Transplanting hepatitis C virus (HCV)-infected kidneys into patients infected with the virus is cost–effective and these kidneys can be safely transplanted into uninfected recipients, according to the results of two new studies.
In one study, transplanting HCV-infected kidneys increased quality-adjusted life expectancy and reduced costs compared with transplanting HCV-uninfected kidneys into HCV-infected patients. In the second study, donor HCV-positivity did not meaningfully harm the quality of transplanted kidneys.
Direct-acting antiviral combinations are approved for chronic HCV infection in patients with end-stage renal disease (ESRD). Some patients are willing to accept kidneys from HCV-positive deceased donors in order to shorten their wait times. Many kidneys from HCV-infected donors are discarded in part because they are thought to be of lower quality.
To examine whether it is more cost-effective to transplant HCV-infected or HCV-uninfected kidneys into HCV-infected patients, researchers at the University of Cincinnati, led by Mark H. Eckman, MD, developed a decision analytic model to estimate the comparative effectiveness and cost-effectiveness of the two options.
The results show that transplantation of an HCV-infected kidney followed by HCV treatment was more effective and less costly than transplantation of an HCV-uninfected kidney preceded by HCV treatment, largely because of longer wait times for uninfected kidneys. A typical 57.8-year-old patient receiving hemodialysis would gain an average of 0.50 quality-adjusted life-years at a lifetime cost savings of $41,591.
“In an era of increasing success for kidney transplants and demand that far outstrips supply, deferring antiviral therapy until after transplant of HCV-infected kidneys, when available, should be both cost-saving and effective,” the researchers wrote.
The researchers published their results on August 21, 2018, in the Annals of Internal Medicine.

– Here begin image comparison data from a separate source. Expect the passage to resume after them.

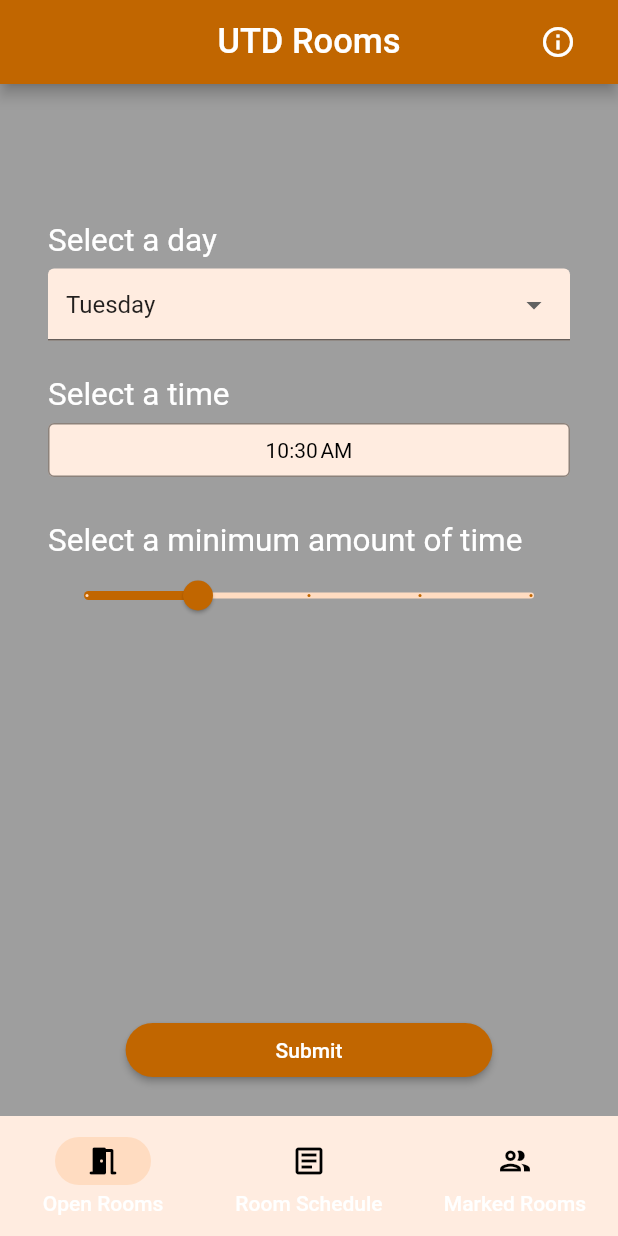
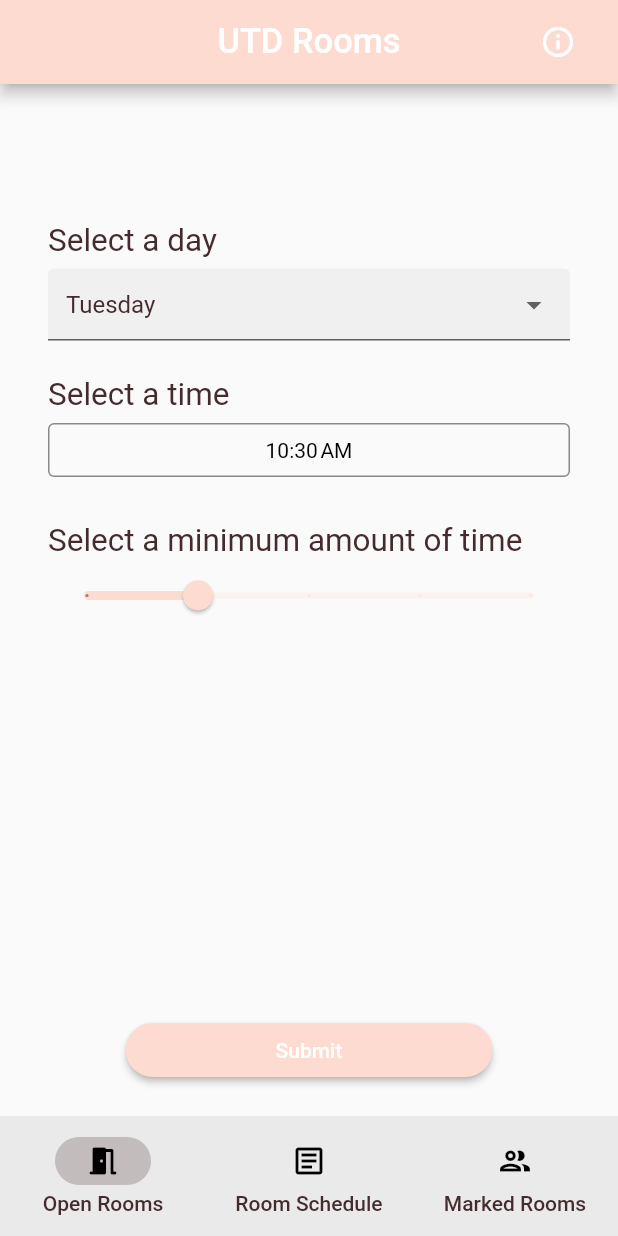
Before and after one commit to mithil957/utdrooms-app, a Flutter app: the screen it shows after launch, on a phone screen of 412 x 824 dp. Run offline on Flutter 3.47's test engine with Material 2 defaults, Android fonts, the phone set to English and light mode, and no system bars; our stand-ins replace multi_select_flutter; missing offline and left inert: dart:ffi; Roboto replaces fonts that are missing (Rubik).

Commit message:
added theme data, won't work out due to other custom widgets not inheriting that color

```diff
--- a/lib/colors.dart
+++ b/lib/colors.dart
@@ -1,56 +1,16 @@
 import 'package:flutter/material.dart';
-
-const Color utdGreen50 = Color.fromRGBO(235, 241, 230, 1.0);
-const Color utdGreen100 = Color.fromRGBO(217, 231, 203, 1.0);
-const Color utdGreen150 = Color.fromRGBO(56, 106, 32, 1.0);
-const Color utdGreen200 = Color.fromRGBO(183, 243, 151, 1.0);
-
-
-const Color utdOrange50 = Color.fromRGBO(255, 236, 224, 1.0);
-const Color utdOrange100 = Color.fromRGBO(255, 220, 193, 1.0);
-const Color utdOrange150 = Color.fromRGBO(193, 102, 0, 1.0);
-
-
-const Color purple50 = Color.fromRGBO(234, 221, 255, 1.0);
-const Color purple100 = Color.fromRGBO(212, 176, 255, 1.0);
-const Color purple150 = Color.fromRGBO(103, 80, 164, 1.0);
 
 
 
+const kShrinePink50 = Color(0xFFFEEAE6);
+const kShrinePink100 = Color(0xFFFEDBD0);
+const kShrinePink300 = Color(0xFFFBB8AC);
+const kShrinePink400 = Color(0xFFEAA4A4);
 
+const kShrineBrown900 = Color(0xFF442B2D);
 
+const kShrineErrorRed = Color(0xFFC5032B);
 
-
-const ColorScheme _shrineColorScheme = ColorScheme(
-  primary: shrinePink100,
-  primaryVariant: shrineBrown900,
-  secondary: shrinePink50,
-  secondaryVariant: shrineBrown900,
-  surface: shrineSurfaceWhite,
-  background: shrineBackgroundWhite,
-  error: shrineErrorRed,
-  onPrimary: shrineBrown900,
-  onSecondary: shrineBrown900,
-  onSurface: shrineBrown900,
-  onBackground: shrineBrown900,
-  onError: shrineSurfaceWhite,
-  brightness: Brightness.light,
-);
-
-
-
-
-const Color shrinePink50 = Color(0xFFFEEAE6);
-const Color shrinePink100 = Color(0xFFFEDBD0);
-const Color shrinePink300 = Color(0xFFFBB8AC);
-const Color shrinePink400 = Color(0xFFEAA4A4);
-
-const Color shrineBrown900 = Color(0xFF442B2D);
-const Color shrineBrown600 = Color(0xFF7D4F52);
-
-const Color shrineErrorRed = Color(0xFFC5032B);
-
-const Color shrineSurfaceWhite = Color(0xFFFFFBFA);
-const Color shrineBackgroundWhite = Colors.white;
-
-const defaultLetterSpacing = 0.03;
+const kShrineSurfaceWhite = Color(0xFFFFFBFA);
+const kShrinePurple = Color(0xFF5D1049);
+const kShrineBlack = Color(0xFF000000);
--- a/lib/main.dart
+++ b/lib/main.dart
@@ -31,9 +31,7 @@ class _MyAppState extends State<MyApp> {
     return MaterialApp(
       title: 'UTD Rooms',
       home: MainPageState(),
-      theme: CustomTheme.lightTheme,
-      darkTheme: CustomTheme.darkTheme,
-      themeMode: currentTheme.currentTheme,
+      theme: CustomTheme.shrineTheme
     );
   }
 }
@@ -53,12 +51,6 @@ class _MainPageStateState extends State<MainPageState> {
     CheckedRoomsScreen(),
   ];
 
-  final barColors = [
-    [utdOrange50, utdOrange100, utdOrange150],
-    [utdGreen50, utdGreen100, utdGreen150],
-    [purple50, purple100, purple150],
-  ];
-
   void _InformationScreen() {
     Navigator.of(context).push(MaterialPageRoute(builder: (context) {
       return const InformationScreen();
@@ -70,8 +62,6 @@ class _MainPageStateState extends State<MainPageState> {
         body: screens[index],
         bottomNavigationBar: NavigationBarTheme(
           data: NavigationBarThemeData(
-            indicatorColor: barColors[index][1],
-            backgroundColor: barColors[index][0],
             labelTextStyle: MaterialStateProperty.all(
               const TextStyle(fontSize: 14, fontWeight: FontWeight.w500),
             ),
@@ -116,7 +106,6 @@ class _MainPageStateState extends State<MainPageState> {
               ),
             )
           ],
-          backgroundColor: barColors[index][2],
         ),
       );
 }
--- a/lib/screens/open_rooms_form_screen.dart
+++ b/lib/screens/open_rooms_form_screen.dart
@@ -4,6 +4,7 @@ import 'package:flutter/material.dart';
 import 'package:utdrooms_mobile_app/colors.dart';
 import 'package:intl/intl.dart';
 import 'package:utdrooms_mobile_app/data_screens/open_rooms_data_screen.dart';
+import 'package:utdrooms_mobile_app/globals.dart';
 import 'package:utdrooms_mobile_app/model/request/room_time_ranges_request.dart';
 
 class OpenRoomsScreen extends StatefulWidget {
@@ -14,15 +15,6 @@ class OpenRoomsScreen extends StatefulWidget {
 }
 
 class _OpenRoomsScreenState extends State<OpenRoomsScreen> {
-  final _daysOfTheWeek = <String>[
-    'Monday',
-    'Tuesday',
-    'Wednesday',
-    'Thursday',
-    'Friday',
-    'Saturday',
-    'Sunday'
-  ];
 
   late String _daySelected =
       DateFormat('EEEE').format(DateTime.now()).toString();
@@ -38,16 +30,13 @@ class _OpenRoomsScreenState extends State<OpenRoomsScreen> {
       value: _daySelected,
       decoration: const InputDecoration(
         filled: true,
-        fillColor: utdOrange50,
-        // labelText: 'Select a day',
-        // border: OutlineInputBorder(borderRadius: BorderRadius.circular(7.0))
       ),
       onChanged: (String? dayPicked) {
         setState(() {
           _daySelected = dayPicked!;
         });
       },
-      items: _daysOfTheWeek.map<DropdownMenuItem<String>>((String day) {
+      items: daysOfTheWeek.map<DropdownMenuItem<String>>((String day) {
         return DropdownMenuItem<String>(
           value: day,
           child: Text(day),
@@ -66,11 +55,7 @@ class _OpenRoomsScreenState extends State<OpenRoomsScreen> {
         initialEntryMode: TimePickerEntryMode.input,
         builder: (context, child) {
           return Theme(
-            data: ThemeData.light().copyWith(
-                colorScheme: const ColorScheme.light(
-                    primary: utdOrange150,
-                    surface: utdOrange50,
-                    onSurface: Colors.black)),
+            data: ThemeData.light(),
             child: child!,
           );
         });
@@ -85,14 +70,12 @@ class _OpenRoomsScreenState extends State<OpenRoomsScreen> {
 
   Widget _minimumTimeSelector() {
     return SliderTheme(
-      data: const SliderThemeData(valueIndicatorColor: utdOrange150),
+      data: const SliderThemeData(),
       child: Slider.adaptive(
         value: _minimumTimeSelected,
         min: 0,
         max: 120.0,
         divisions: 4,
-        activeColor: utdOrange150,
-        inactiveColor: utdOrange100,
         label: _minimumTimeSelected.round().toString() + ' minutes',
         onChanged: (value) {
           setState(() {
@@ -142,8 +125,6 @@ class _OpenRoomsScreenState extends State<OpenRoomsScreen> {
                       color: Colors.black, fontWeight: FontWeight.normal),
                 ),
                 style: OutlinedButton.styleFrom(
-                    primary: utdOrange50,
-                    backgroundColor: utdOrange50,
                     side: const BorderSide(color: Colors.black45)
                     // shape: RoundedRectangleBorder(borderRadius: BorderRadius.circular(50)),
                     )),
@@ -165,7 +146,6 @@ class _OpenRoomsScreenState extends State<OpenRoomsScreen> {
           style: ElevatedButton.styleFrom(
             //TODO how to not hardcode these? controls the size of the button
             padding: const EdgeInsets.fromLTRB(100.0, 5.0, 100.0, 5.0),
-            primary: utdOrange150,
             shape:
                 RoundedRectangleBorder(borderRadius: BorderRadius.circular(50)),
           ),
--- a/lib/screens/room_schedule_form_screen.dart
+++ b/lib/screens/room_schedule_form_screen.dart
@@ -33,7 +33,6 @@ class _RoomScheduleScreenState extends State<RoomScheduleScreen> {
       value: _daySelected,
       decoration: const InputDecoration(
         filled: true,
-        fillColor: utdGreen50,
       ),
       onChanged: (String? dayPicked) {
         setState(() {
@@ -52,7 +51,6 @@ class _RoomScheduleScreenState extends State<RoomScheduleScreen> {
   Widget _buildRoomDropDown(List<String> rooms) {
     return MultiSelectDialogField(
       decoration: const BoxDecoration(
-          color: utdGreen50,
           border: Border(
               bottom: BorderSide(
                   color: Colors.black,
@@ -60,13 +58,10 @@ class _RoomScheduleScreenState extends State<RoomScheduleScreen> {
               )
           )
       ),
-      backgroundColor: utdGreen50,
-      selectedColor: utdGreen150,
       // checkColor: Colors.black,
       height: 400,
       buttonIcon: const Icon(Icons.arrow_drop_down, color: Color.fromRGBO(0, 0, 0, .6),),
       chipDisplay: MultiSelectChipDisplay(
-        chipColor: utdGreen150,
         textStyle: const TextStyle(color: Colors.white),
         items: _selectedRooms.map((e) => MultiSelectItem(e, e)).toList(),
         onTap: (value) {
@@ -143,7 +138,6 @@ class _RoomScheduleScreenState extends State<RoomScheduleScreen> {
               style: ElevatedButton.styleFrom(
                 //TODO how to not hardcode these? controls the size of the button
                 padding: const EdgeInsets.fromLTRB(100.0, 5.0, 100.0, 5.0),
-                primary: utdGreen150,
                 shape:
                 RoundedRectangleBorder(borderRadius: BorderRadius.circular(50)),
               ),
--- a/lib/themes.dart
+++ b/lib/themes.dart
@@ -7,7 +7,7 @@ CustomTheme currentTheme = CustomTheme();
 
 class CustomTheme with ChangeNotifier {
   static bool _isDarkTheme = true;
-  ThemeMode get currentTheme => _isDarkTheme ? ThemeMode.dark : ThemeMode.light;
+  ThemeMode get currentTheme => ThemeMode.light;
 
   void toggleTheme() {
     _isDarkTheme = !_isDarkTheme;
@@ -31,7 +31,6 @@ class CustomTheme with ChangeNotifier {
   static ThemeData get darkTheme {
     return ThemeData(
       primaryColor: Colors.black,
-      accentColor: Colors.red,
       backgroundColor: Colors.grey,
       scaffoldBackgroundColor: Colors.grey,
       textTheme: const TextTheme(
@@ -39,7 +38,64 @@ class CustomTheme with ChangeNotifier {
         headline2: TextStyle(color: Colors.white),
         bodyText1: TextStyle(color: Colors.white),
         bodyText2: TextStyle(color: Colors.white)
-      )
+      ), colorScheme: ColorScheme.fromSwatch().copyWith(secondary: Colors.red)
+    );
+  }
+
+  static ThemeData get shrineTheme {
+    final ThemeData base = ThemeData.light();
+    return base.copyWith(
+      colorScheme: base.colorScheme.copyWith(
+        primary: kShrinePink100,
+        onPrimary: kShrineBrown900,
+        secondary: kShrineBrown900,
+        error: kShrineErrorRed,
+      ),
+      textTheme: _buildShrineTextTheme(base.textTheme),
+      textSelectionTheme: const TextSelectionThemeData(
+        selectionColor: kShrinePink100,
+      ),
+    );
+  }
+
+  ThemeData _buildShrineTheme() {
+    final ThemeData base = ThemeData.light();
+    return base.copyWith(
+      colorScheme: base.colorScheme.copyWith(
+        primary: kShrinePink100,
+        onPrimary: kShrineBrown900,
+        secondary: kShrineBrown900,
+        error: kShrineErrorRed,
+      ),
+      textTheme: _buildShrineTextTheme(base.textTheme),
+      textSelectionTheme: const TextSelectionThemeData(
+        selectionColor: kShrinePink100,
+      ),
     );
   }
 }
+
+TextTheme _buildShrineTextTheme(TextTheme base) {
+  return base
+      .copyWith(
+    headline5: base.headline5!.copyWith(
+      fontWeight: FontWeight.w500,
+    ),
+    headline6: base.headline6!.copyWith(
+      fontSize: 18.0,
+    ),
+    caption: base.caption!.copyWith(
+      fontWeight: FontWeight.w400,
+      fontSize: 14.0,
+    ),
+    bodyText1: base.bodyText1!.copyWith(
+      fontWeight: FontWeight.w500,
+      fontSize: 16.0,
+    ),
+  )
+      .apply(
+    fontFamily: 'Rubik',
+    displayColor: kShrineBrown900,
+    bodyColor: kShrineBrown900,
+  );
+}
```
Also changed, not shown: lib/screens/app_information_screen.dart (+6 -8 lines).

The second study examined 12-month outcomes after transplantation of HCV–infected kidneys into uninfected recipients. The open-label, non-randomized trial included 20 HCV-negative transplant candidates with a mean age 56.3 years. The researchers from the Perelman School of Medicine, University of Pennsylvania, led by Peter Reese, MD, evaluated HCV treatment outcomes, estimated glomerular filtration rate (GFR), and quality of life. The participants underwent transplantation with kidneys infected with genotype 1 HCV and received direct-acting antiviral therapy on post-transplant day 3. All 20 participants achieved HCV cure. All of the participants achieved sustained virologic response at 12 weeks with their initial course of treatment. The first 10 participants have remained HCV-negative 12 months after transplant.
No patients experienced allograft rejection. Some developed weakly positive donor-specific antibodies.
Estimated GFRs at 6 and 12 months post-transplant were significantly better than for comparable patients who received HCV-negative kidneys. Quality-of-life physical scores declined at 4 weeks, but then increased to above pre-transplant levels. Mental scores decreased at four weeks and returned to baseline by 12 months.
The researchers concluded that “kidneys from HCV-infected donors may be a valuable transplant resource.” They would like both Medicare and other insurance companies to create payment pathways for HCV medications after transplant to bring transplants to more kidney disease patients.